### TASK DETAILS
Wherever a picture sits, omit it. Output the rest of the listing exactly.

+-------+

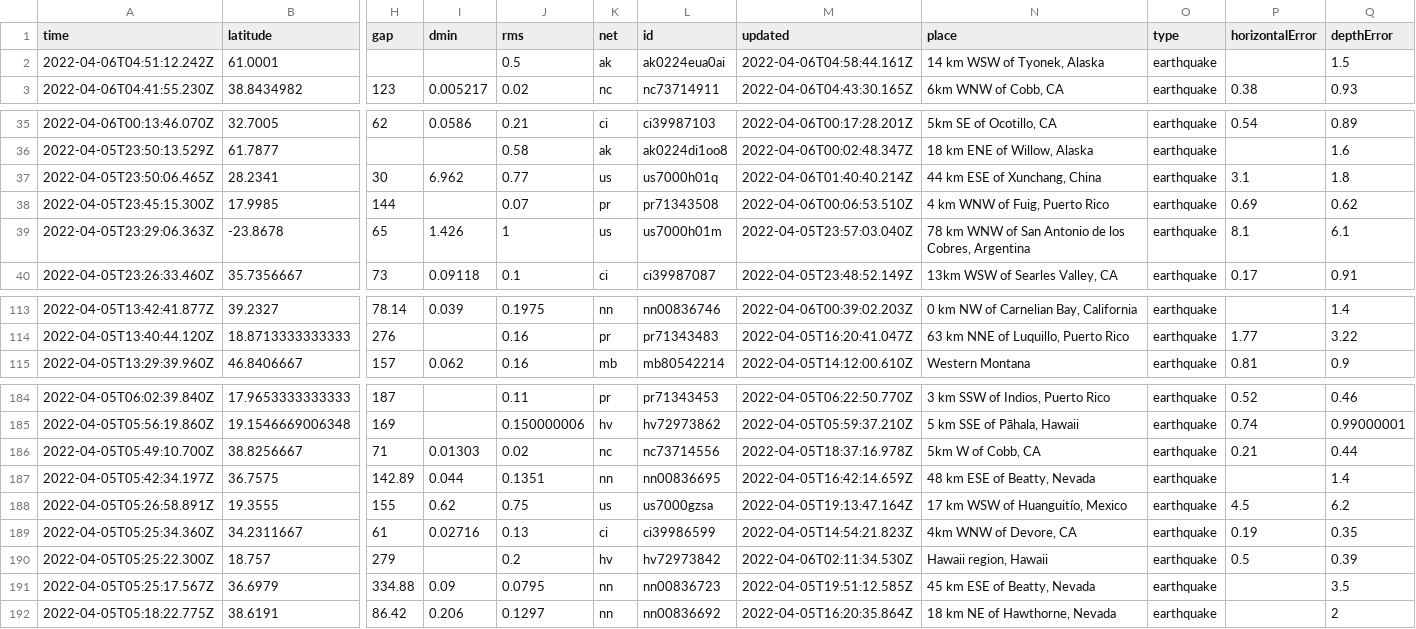
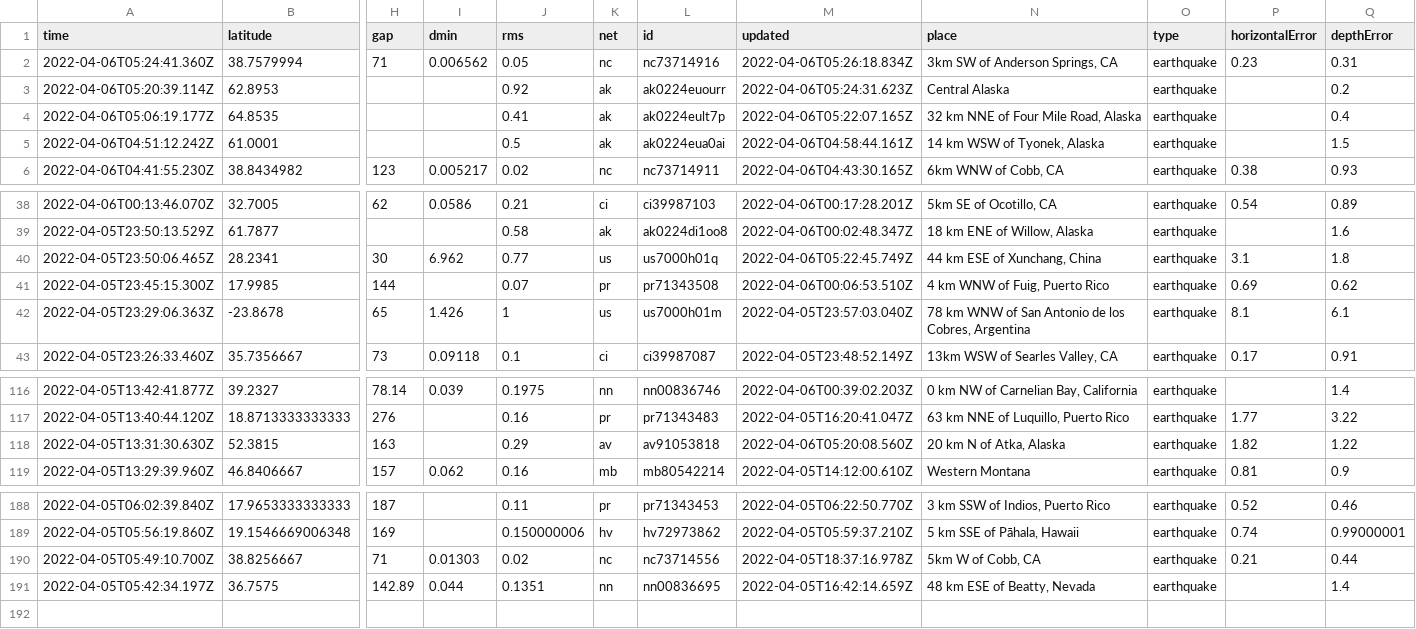
Before and after one commit to invisibae/nicar22-github-actions, a CSV file: usgs_current.csv, drawn as a sheet; only a part is shown, gaps mark what is left out; removed rows and columns are numbered as before the commit, all else as after; rows hold the shown columns only; the diff names each change by its address in the sheet, - before the commit and + after, or states it on an @@ line.

```diff
--- a/usgs_current.csv
+++ b/usgs_current.csv
+row 2: 2022-04-06T05:24:41.360Z | 38.7579994 | 71 | 0.006562 | 0.05 | nc | nc73714916 | 2022-04-06T05:26:18.834Z | 3km SW of Anderson Springs, CA | earthquake | 0.23 | 0.31
+row 3: 2022-04-06T05:20:39.114Z | 62.8953 |  |  | 0.92 | ak | ak0224euourr | 2022-04-06T05:24:31.623Z | Central Alaska | earthquake |  | 0.2
+row 4: 2022-04-06T05:06:19.177Z | 64.8535 |  |  | 0.41 | ak | ak0224eult7p | 2022-04-06T05:22:07.165Z | 32 km NNE of Four Mile Road, Alaska | earthquake |  | 0.4
-M40 (updated): 2022-04-06T01:40:40.214Z
+M40 (updated): 2022-04-06T05:22:45.749Z
+row 118: 2022-04-05T13:31:30.630Z | 52.3815 | 163 |  | 0.29 | av | av91053818 | 2022-04-06T05:20:08.560Z | 20 km N of Atka, Alaska | earthquake | 1.82 | 1.22
-row 188: 2022-04-05T05:26:58.891Z | 19.3555 | 155 | 0.62 | 0.75 | us | us7000gzsa | 2022-04-05T19:13:47.164Z | 17 km WSW of Huanguitío, Mexico | earthquake | 4.5 | 6.2
-row 189: 2022-04-05T05:25:34.360Z | 34.2311667 | 61 | 0.02716 | 0.13 | ci | ci39986599 | 2022-04-05T14:54:21.823Z | 4km WNW of Devore, CA | earthquake | 0.19 | 0.35
-row 190: 2022-04-05T05:25:22.300Z | 18.757 | 279 |  | 0.2 | hv | hv72973842 | 2022-04-06T02:11:34.530Z | Hawaii region, Hawaii | earthquake | 0.5 | 0.39
-row 191: 2022-04-05T05:25:17.567Z | 36.6979 | 334.88 | 0.09 | 0.0795 | nn | nn00836723 | 2022-04-05T19:51:12.585Z | 45 km ESE of Beatty, Nevada | earthquake |  | 3.5
-row 192: 2022-04-05T05:18:22.775Z | 38.6191 | 86.42 | 0.206 | 0.1297 | nn | nn00836692 | 2022-04-05T16:20:35.864Z | 18 km NE of Hawthorne, Nevada | earthquake |  | 2
```
Also changed, not shown: 1 other file.
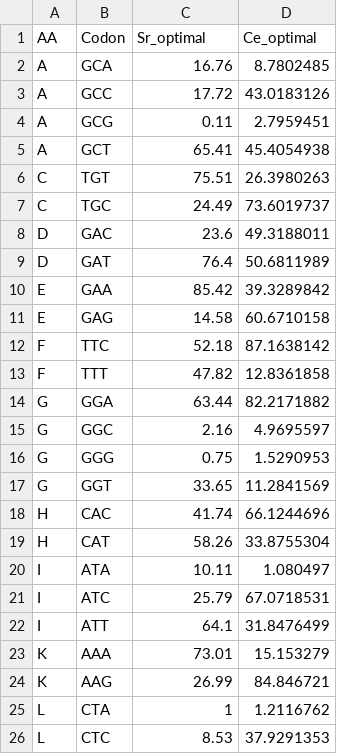
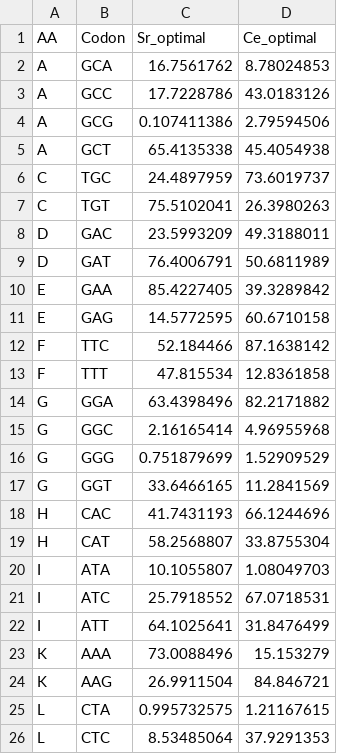
Before and after one commit to HallemLab/Wild_Worm_Codon_Adapter, a CSV file: Static/codon_usage_chart.csv, drawn as a sheet; only a part is shown; the diff covers the shown part only.

```diff
--- a/Static/codon_usage_chart.csv
+++ b/Static/codon_usage_chart.csv
@@ -1,26 +1,26 @@
 AA,Codon,Sr_optimal,Ce_optimal
-A,GCA,16.76,8.7802485
-A,GCC,17.72,43.0183126
-A,GCG,0.11,2.7959451
-A,GCT,65.41,45.4054938
-C,TGT,75.51,26.3980263
-C,TGC,24.49,73.6019737
-D,GAC,23.6,49.3188011
-D,GAT,76.4,50.6811989
-E,GAA,85.42,39.3289842
-E,GAG,14.58,60.6710158
-F,TTC,52.18,87.1638142
-F,TTT,47.82,12.8361858
-G,GGA,63.44,82.2171882
-G,GGC,2.16,4.9695597
-G,GGG,0.75,1.5290953
-G,GGT,33.65,11.2841569
-H,CAC,41.74,66.1244696
-H,CAT,58.26,33.8755304
-I,ATA,10.11,1.080497
-I,ATC,25.79,67.0718531
-I,ATT,64.1,31.8476499
-K,AAA,73.01,15.153279
-K,AAG,26.99,84.846721
-L,CTA,1,1.2116762
-L,CTC,8.53,37.9291353
+A,GCA,16.7561762,8.78024853
+A,GCC,17.7228786,43.0183126
+A,GCG,0.107411386,2.79594506
+A,GCT,65.4135338,45.4054938
+C,TGC,24.4897959,73.6019737
+C,TGT,75.5102041,26.3980263
+D,GAC,23.5993209,49.3188011
+D,GAT,76.4006791,50.6811989
+E,GAA,85.4227405,39.3289842
+E,GAG,14.5772595,60.6710158
+F,TTC,52.184466,87.1638142
+F,TTT,47.815534,12.8361858
+G,GGA,63.4398496,82.2171882
+G,GGC,2.16165414,4.96955968
+G,GGG,0.751879699,1.52909529
+G,GGT,33.6466165,11.2841569
+H,CAC,41.7431193,66.1244696
+H,CAT,58.2568807,33.8755304
+I,ATA,10.1055807,1.08049703
+I,ATC,25.7918552,67.0718531
+I,ATT,64.1025641,31.8476499
+K,AAA,73.0088496,15.153279
+K,AAG,26.9911504,84.846721
+L,CTA,0.995732575,1.21167615
+L,CTC,8.53485064,37.9291353
```
Also changed, not shown: 2 added rows, 2 removed rows and 40 edited cells elsewhere in this file, 29 other files.
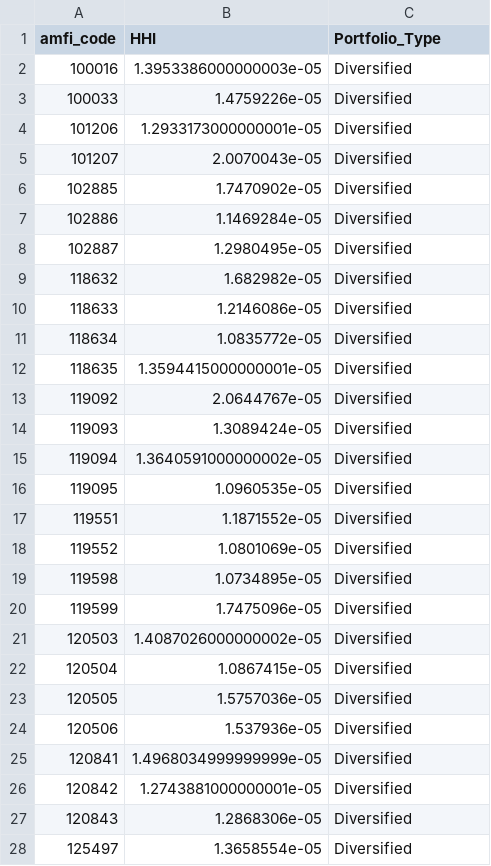
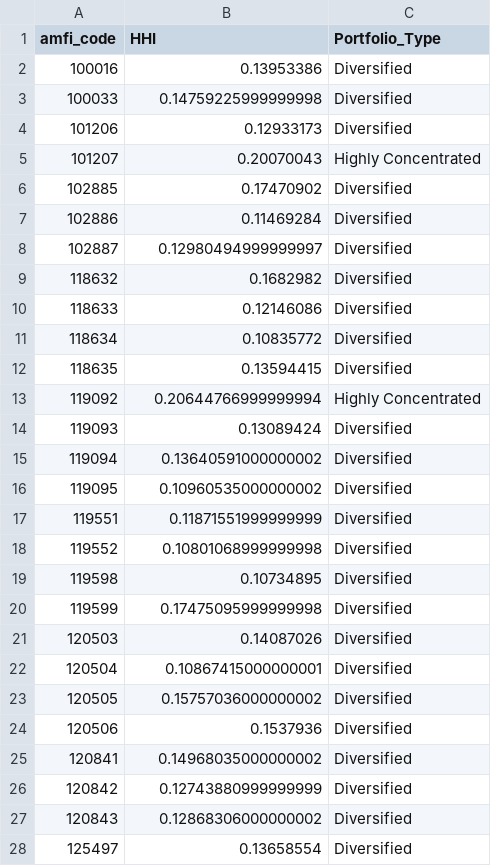
Before and after one commit to NeonLakshay/MutualFundAnalytics, a CSV file: reports/hhi_report.csv, drawn as a sheet; only a part is shown; the diff covers the shown part only.

```diff
--- a/reports/hhi_report.csv
+++ b/reports/hhi_report.csv
@@ -1,28 +1,28 @@
 amfi_code,HHI,Portfolio_Type
-100016,1.3953386000000003e-05,Diversified
-100033,1.4759226e-05,Diversified
-101206,1.2933173000000001e-05,Diversified
-101207,2.0070043e-05,Diversified
-102885,1.7470902e-05,Diversified
-102886,1.1469284e-05,Diversified
-102887,1.2980495e-05,Diversified
-118632,1.682982e-05,Diversified
-118633,1.2146086e-05,Diversified
-118634,1.0835772e-05,Diversified
-118635,1.3594415000000001e-05,Diversified
-119092,2.0644767e-05,Diversified
-119093,1.3089424e-05,Diversified
-119094,1.3640591000000002e-05,Diversified
-119095,1.0960535e-05,Diversified
-119551,1.1871552e-05,Diversified
-119552,1.0801069e-05,Diversified
-119598,1.0734895e-05,Diversified
-119599,1.7475096e-05,Diversified
-120503,1.4087026000000002e-05,Diversified
-120504,1.0867415e-05,Diversified
-120505,1.5757036e-05,Diversified
-120506,1.537936e-05,Diversified
-120841,1.4968034999999999e-05,Diversified
-120842,1.2743881000000001e-05,Diversified
-120843,1.2868306e-05,Diversified
-125497,1.3658554e-05,Diversified
+100016,0.13953386,Diversified
+100033,0.14759225999999998,Diversified
+101206,0.12933173,Diversified
+101207,0.20070043,Highly Concentrated
+102885,0.17470902,Diversified
+102886,0.11469284,Diversified
+102887,0.12980494999999997,Diversified
+118632,0.1682982,Diversified
+118633,0.12146086,Diversified
+118634,0.10835772,Diversified
+118635,0.13594415,Diversified
+119092,0.20644766999999994,Highly Concentrated
+119093,0.13089424,Diversified
+119094,0.13640591000000002,Diversified
+119095,0.10960535000000002,Diversified
+119551,0.11871551999999999,Diversified
+119552,0.10801068999999998,Diversified
+119598,0.10734895,Diversified
+119599,0.17475095999999998,Diversified
+120503,0.14087026,Diversified
+120504,0.10867415000000001,Diversified
+120505,0.15757036000000002,Diversified
+120506,0.1537936,Diversified
+120841,0.14968035000000002,Diversified
+120842,0.12743880999999999,Diversified
+120843,0.12868306000000002,Diversified
+125497,0.13658554,Diversified
```
Also changed, not shown: 7 edited cells elsewhere in this file, 5 other files.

+-------+

### EXERCISE ANSWER
Before and after one commit to invisibae/nicar22-github-actions, a CSV file: usgs_current.csv, drawn as a sheet; only a part is shown, gaps mark what is left out; removed rows and columns are numbered as before the commit, all else as after; rows hold the shown columns only; the diff names each change by its address in the sheet, - before the commit and + after, or states it on an @@ line.

```diff
--- a/usgs_current.csv
+++ b/usgs_current.csv
+row 2: 2022-04-06T05:24:41.360Z | 38.7579994 | 71 | 0.006562 | 0.05 | nc | nc73714916 | 2022-04-06T05:26:18.834Z | 3km SW of Anderson Springs, CA | earthquake | 0.23 | 0.31
+row 3: 2022-04-06T05:20:39.114Z | 62.8953 |  |  | 0.92 | ak | ak0224euourr | 2022-04-06T05:24:31.623Z | Central Alaska | earthquake |  | 0.2
+row 4: 2022-04-06T05:06:19.177Z | 64.8535 |  |  | 0.41 | ak | ak0224eult7p | 2022-04-06T05:22:07.165Z | 32 km NNE of Four Mile Road, Alaska | earthquake |  | 0.4
-M40 (updated): 2022-04-06T01:40:40.214Z
+M40 (updated): 2022-04-06T05:22:45.749Z
+row 118: 2022-04-05T13:31:30.630Z | 52.3815 | 163 |  | 0.29 | av | av91053818 | 2022-04-06T05:20:08.560Z | 20 km N of Atka, Alaska | earthquake | 1.82 | 1.22
-row 188: 2022-04-05T05:26:58.891Z | 19.3555 | 155 | 0.62 | 0.75 | us | us7000gzsa | 2022-04-05T19:13:47.164Z | 17 km WSW of Huanguitío, Mexico | earthquake | 4.5 | 6.2
-row 189: 2022-04-05T05:25:34.360Z | 34.2311667 | 61 | 0.02716 | 0.13 | ci | ci39986599 | 2022-04-05T14:54:21.823Z | 4km WNW of Devore, CA | earthquake | 0.19 | 0.35
-row 190: 2022-04-05T05:25:22.300Z | 18.757 | 279 |  | 0.2 | hv | hv72973842 | 2022-04-06T02:11:34.530Z | Hawaii region, Hawaii | earthquake | 0.5 | 0.39
-row 191: 2022-04-05T05:25:17.567Z | 36.6979 | 334.88 | 0.09 | 0.0795 | nn | nn00836723 | 2022-04-05T19:51:12.585Z | 45 km ESE of Beatty, Nevada | earthquake |  | 3.5
-row 192: 2022-04-05T05:18:22.775Z | 38.6191 | 86.42 | 0.206 | 0.1297 | nn | nn00836692 | 2022-04-05T16:20:35.864Z | 18 km NE of Hawthorne, Nevada | earthquake |  | 2
```
Also changed, not shown: 1 other file.
Before and after one commit to HallemLab/Wild_Worm_Codon_Adapter, a CSV file: Static/codon_usage_chart.csv, drawn as a sheet; only a part is shown; the diff covers the shown part only.

```diff
--- a/Static/codon_usage_chart.csv
+++ b/Static/codon_usage_chart.csv
@@ -1,26 +1,26 @@
 AA,Codon,Sr_optimal,Ce_optimal
-A,GCA,16.76,8.7802485
-A,GCC,17.72,43.0183126
-A,GCG,0.11,2.7959451
-A,GCT,65.41,45.4054938
-C,TGT,75.51,26.3980263
-C,TGC,24.49,73.6019737
-D,GAC,23.6,49.3188011
-D,GAT,76.4,50.6811989
-E,GAA,85.42,39.3289842
-E,GAG,14.58,60.6710158
-F,TTC,52.18,87.1638142
-F,TTT,47.82,12.8361858
-G,GGA,63.44,82.2171882
-G,GGC,2.16,4.9695597
-G,GGG,0.75,1.5290953
-G,GGT,33.65,11.2841569
-H,CAC,41.74,66.1244696
-H,CAT,58.26,33.8755304
-I,ATA,10.11,1.080497
-I,ATC,25.79,67.0718531
-I,ATT,64.1,31.8476499
-K,AAA,73.01,15.153279
-K,AAG,26.99,84.846721
-L,CTA,1,1.2116762
-L,CTC,8.53,37.9291353
+A,GCA,16.7561762,8.78024853
+A,GCC,17.7228786,43.0183126
+A,GCG,0.107411386,2.79594506
+A,GCT,65.4135338,45.4054938
+C,TGC,24.4897959,73.6019737
+C,TGT,75.5102041,26.3980263
+D,GAC,23.5993209,49.3188011
+D,GAT,76.4006791,50.6811989
+E,GAA,85.4227405,39.3289842
+E,GAG,14.5772595,60.6710158
+F,TTC,52.184466,87.1638142
+F,TTT,47.815534,12.8361858
+G,GGA,63.4398496,82.2171882
+G,GGC,2.16165414,4.96955968
+G,GGG,0.751879699,1.52909529
+G,GGT,33.6466165,11.2841569
+H,CAC,41.7431193,66.1244696
+H,CAT,58.2568807,33.8755304
+I,ATA,10.1055807,1.08049703
+I,ATC,25.7918552,67.0718531
+I,ATT,64.1025641,31.8476499
+K,AAA,73.0088496,15.153279
+K,AAG,26.9911504,84.846721
+L,CTA,0.995732575,1.21167615
+L,CTC,8.53485064,37.9291353
```
Also changed, not shown: 2 added rows, 2 removed rows and 40 edited cells elsewhere in this file, 29 other files.
Before and after one commit to NeonLakshay/MutualFundAnalytics, a CSV file: reports/hhi_report.csv, drawn as a sheet; only a part is shown; the diff covers the shown part only.

```diff
--- a/reports/hhi_report.csv
+++ b/reports/hhi_report.csv
@@ -1,28 +1,28 @@
 amfi_code,HHI,Portfolio_Type
-100016,1.3953386000000003e-05,Diversified
-100033,1.4759226e-05,Diversified
-101206,1.2933173000000001e-05,Diversified
-101207,2.0070043e-05,Diversified
-102885,1.7470902e-05,Diversified
-102886,1.1469284e-05,Diversified
-102887,1.2980495e-05,Diversified
-118632,1.682982e-05,Diversified
-118633,1.2146086e-05,Diversified
-118634,1.0835772e-05,Diversified
-118635,1.3594415000000001e-05,Diversified
-119092,2.0644767e-05,Diversified
-119093,1.3089424e-05,Diversified
-119094,1.3640591000000002e-05,Diversified
-119095,1.0960535e-05,Diversified
-119551,1.1871552e-05,Diversified
-119552,1.0801069e-05,Diversified
-119598,1.0734895e-05,Diversified
-119599,1.7475096e-05,Diversified
-120503,1.4087026000000002e-05,Diversified
-120504,1.0867415e-05,Diversified
-120505,1.5757036e-05,Diversified
-120506,1.537936e-05,Diversified
-120841,1.4968034999999999e-05,Diversified
-120842,1.2743881000000001e-05,Diversified
-120843,1.2868306e-05,Diversified
-125497,1.3658554e-05,Diversified
+100016,0.13953386,Diversified
+100033,0.14759225999999998,Diversified
+101206,0.12933173,Diversified
+101207,0.20070043,Highly Concentrated
+102885,0.17470902,Diversified
+102886,0.11469284,Diversified
+102887,0.12980494999999997,Diversified
+118632,0.1682982,Diversified
+118633,0.12146086,Diversified
+118634,0.10835772,Diversified
+118635,0.13594415,Diversified
+119092,0.20644766999999994,Highly Concentrated
+119093,0.13089424,Diversified
+119094,0.13640591000000002,Diversified
+119095,0.10960535000000002,Diversified
+119551,0.11871551999999999,Diversified
+119552,0.10801068999999998,Diversified
+119598,0.10734895,Diversified
+119599,0.17475095999999998,Diversified
+120503,0.14087026,Diversified
+120504,0.10867415000000001,Diversified
+120505,0.15757036000000002,Diversified
+120506,0.1537936,Diversified
+120841,0.14968035000000002,Diversified
+120842,0.12743880999999999,Diversified
+120843,0.12868306000000002,Diversified
+125497,0.13658554,Diversified
```
Also changed, not shown: 7 edited cells elsewhere in this file, 5 other files.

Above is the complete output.